The group targets a Solvency II ratio - a measure of insurers' capital strength under European Union rules - of between 150% and 190% over the next three years.

That brings the lower end of the range down from 170% compared to its 2021-2023 target.

It had reported a ratio of 182% for 2023.

Sampo's shares fell 2.8% to 40.33 euros at 1123 GMT. J.P.Morgan said in a note that investors might not "feel comfortable" with a Solvency II ratio of 150% at the bottom of the range.

Citi and J.P.Morgan analysts also pointed to the lack of a share buyback announcement or other comments on timing of excess returns.

Analysts' consensus is expecting about 800 million euros ($870 million) in share buybacks over 2024 and 2025.

Sampo, which mainly operates in the Nordic countries, aims to distribute at least 70% of operating profits as dividends in 2024-2026.

It expects operating earnings per share to grow by more than 7% on average over the same period.

The group said it aims for an improved combined ratio of below 85% annually in 2024-2026. A consensus by Vara Research had forecast a ratio of about 83% for the next two years.

In 2021-2023, Sampo had targeted a combined ratio - a key earnings metric calculated by adding the loss ratio and expense ratio - of below 86%.

A ratio lower than 100 means an insurer earns more in premiums than it pays out in claims.

Sampo, which last year spun off life insurance unit Mandatum to focus on property and casualty insurance, said its "M&A appetite remains limited" to bolt-on transactions in markets where it is already present.

($1 = 0.9195 euros)

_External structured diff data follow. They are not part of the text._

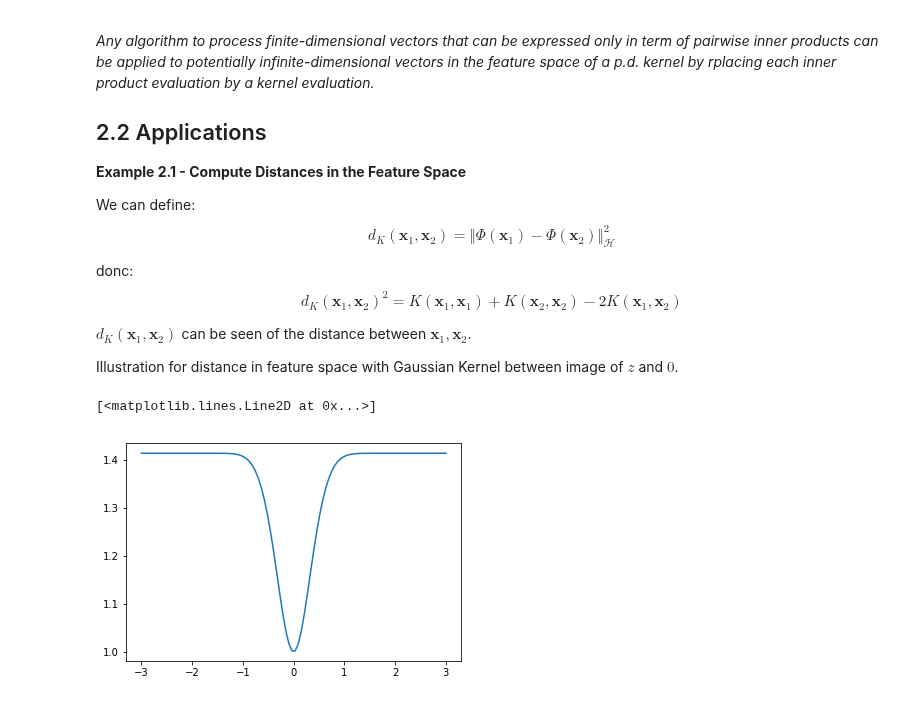
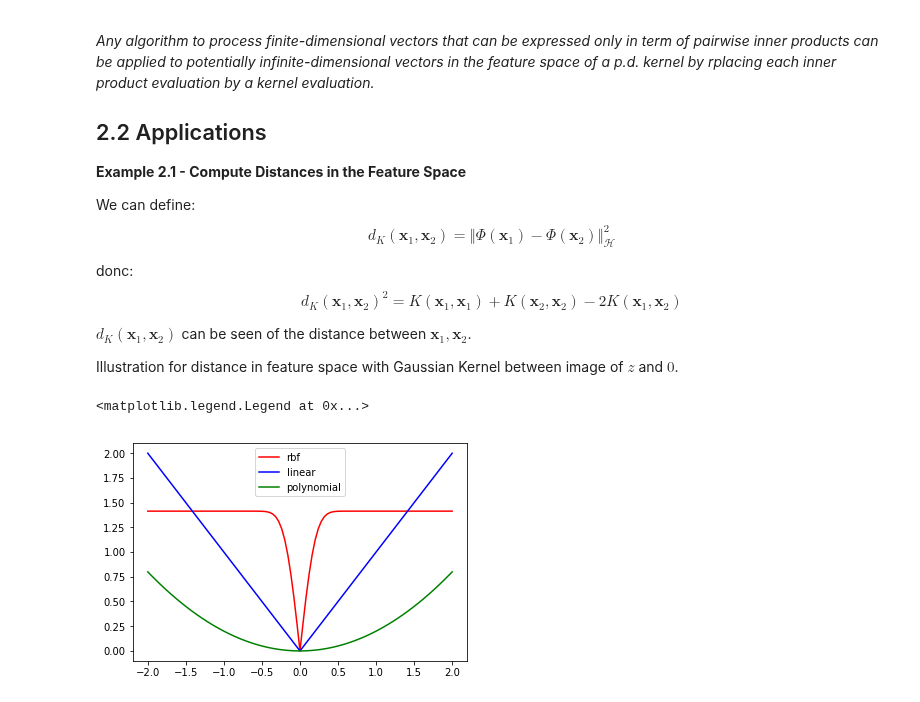
Before and after one commit to riduan91/DSC101, a Jupyter notebook: Readings/Kernels.ipynb, the cells around one changed output. Drawn from its saved outputs; the diff is of its cells as text; code cells hidden in the pictures.

Commit message:
Readings - Kernels

```diff
--- a/Readings/Kernels.ipynb
+++ b/Readings/Kernels.ipynb
@@ -214,21 +214,29 @@ $$
 $d_K(\mathbf x_1, \mathbf x_2)$ can be seen of the distance between $\mathbf x_1, \mathbf x_2$.
 
 Illustration for distance in feature space with Gaussian Kernel between image of $z$ and $0$.
-# %%
-import matplotlib.pyplot as plt
-%matplotlib inline
-import numpy as np
-
-sigma = 0.5
-
-def gaussian_kernel(x, y):
-    return np.exp(-(x-y)**2/sigma**2)
-
-def gaussian_distance(z):
-    return np.sqrt(gaussian_kernel(0, 0) + gaussian_kernel(z, z) - gaussian_kernel(z, 0))
-
-interval = np.linspace(-3, 3, 100)
-plt.plot(interval, gaussian_distance(interval))
-# %% [output]
-[<matplotlib.lines.Line2D at 0x...>]
-[figure, removed]
+# %%
+import matplotlib.pyplot as plt
+%matplotlib inline
+import numpy as np
+
+def K(x, y, kernel = "rbf", degree = 2, gamma = 0.2, r = 0):
+    if kernel == "rbf":
+        return np.exp(-(x-y)**2/gamma**2)
+    if kernel == "linear":
+        return x * y
+    if kernel == "polynomial":
+        return (r + gamma * x * y)**degree
+    return
+
+def distanceTo0(z, kernel = "rbf", degree = 2, gamma = 0.2, r = 0):
+    return np.sqrt(K(0, 0, kernel, degree, gamma, r) + K(z, z, kernel, degree, gamma, r) - 2*K(z, 0, kernel, degree, gamma, r))
+
+
+interval = np.linspace(-2, 2, 101)
+plt.plot(interval, distanceTo0(interval, kernel = "rbf"), 'r', label = 'rbf')
+plt.plot(interval, distanceTo0(interval, kernel = "linear"), 'b', label = 'linear')
+plt.plot(interval, distanceTo0(interval, kernel = "polynomial"), 'g', label = 'polynomial')
+plt.legend()
+# %% [output]
+<matplotlib.legend.Legend at 0x...>
+[figure, added]
```
Also changed, not shown: parts of 46 cells of this notebook, 2 other files.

(Reporting by Marta Frackowiak and Elviira Luoma in Gdansk; editing by Jason Neely, Louise Heavens and Milla Nissi)

By Marta Frackowiak and Elviira Luoma